PROBLEM STATEMENT: Go through the records below and copy out every line that contains the word "axes".
[PROVIDED DATA Boundary: Start]
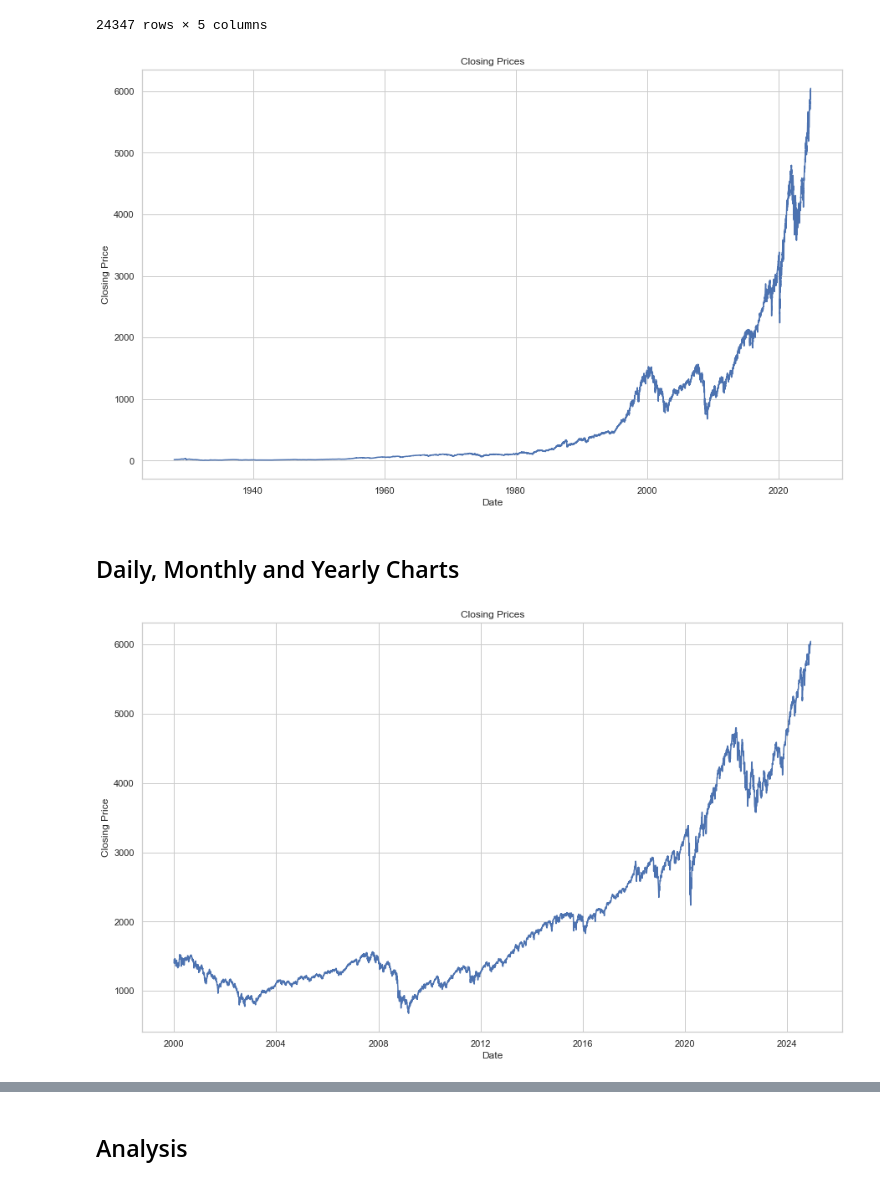
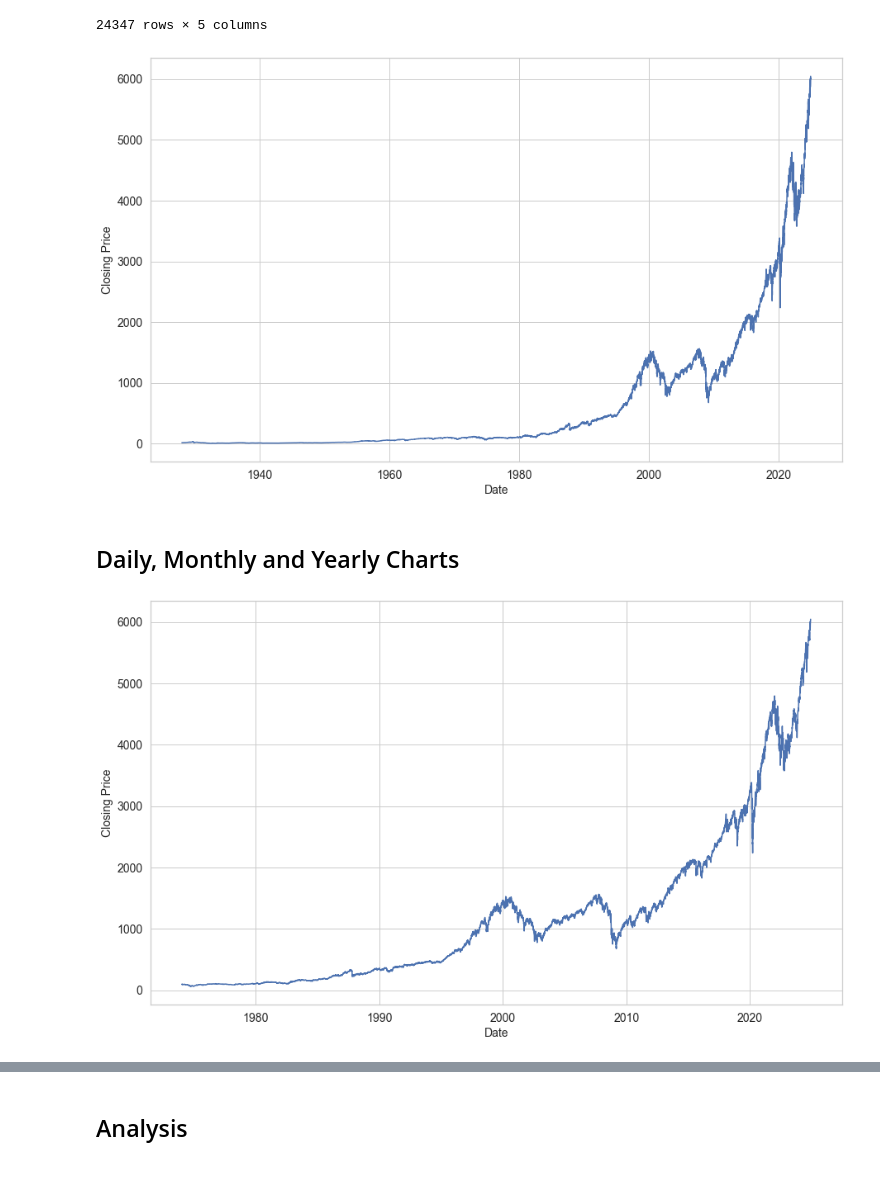
Before and after one commit to alejotoro-o/SPX-analysis, a Jupyter notebook: spx_analysis.ipynb, the cells around one changed output, grey strips where cells are left out. Cells and saved outputs as stored; diff of their text form; code cells hidden in the pictures.

```diff
--- a/spx_analysis.ipynb
+++ b/spx_analysis.ipynb
@@ -6,8 +6,15 @@ import seaborn as sns
 import matplotlib.pyplot as plt
 # %%
 # Define the start and end years (YYYY)
-start_year = '2000'
+start_year = '1974'
 end_year = '2025'
+# %%
+plt.rcParams.update({
+    'axes.titlesize': 20,
+    'axes.labelsize': 14,
+    'xtick.labelsize': 14,
+    'ytick.labelsize': 14
+})
 # %% [markdown]
 ## Raw Data
 # %%
@@ -34,31 +41,33 @@ sns.set(style="whitegrid")
 plt.figure(figsize=(15,9))
 sns.lineplot(data=daily_df, x="Date", y="Close")
 
-plt.title('Closing Prices')
-plt.xlabel('Date')
-plt.ylabel('Closing Price')
+plt.xlabel('Date', fontsize=14)
+plt.ylabel('Closing Price', fontsize=14)
+plt.xticks(fontsize=14)
+plt.yticks(fontsize=14)
 
 plt.show()
 # %% [output]
-[figure, old version]
+[figure, new version]
 # %% [markdown]
 ## Daily, Monthly and Yearly Charts
 # %%
 # Slice the DataFrame
 daily_df = daily_df[(daily_df['Date'] >= start_year) & (daily_df['Date'] <= end_year)]
 
 sns.set(style="whitegrid")
 
 plt.figure(figsize=(15,9))
 sns.lineplot(data=daily_df, x="Date", y="Close")
 
-plt.title('Closing Prices')
-plt.xlabel('Date')
-plt.ylabel('Closing Price')
+plt.xlabel('Date', fontsize=14)
+plt.ylabel('Closing Price', fontsize=14)
+plt.xticks(fontsize=14)
+plt.yticks(fontsize=14)
 
 plt.show()
 # %% [output]
-[figure, old version]
+[figure, new version]
 # %%
 display(daily_df)
 # %% [output]
```
Also changed, not shown: parts of 18 cells of this notebook.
[PROVIDED DATA Boundary: End]
SOLUTION TO THE PROBLEM:
+    'axes.titlesize': 20,
+    'axes.labelsize': 14,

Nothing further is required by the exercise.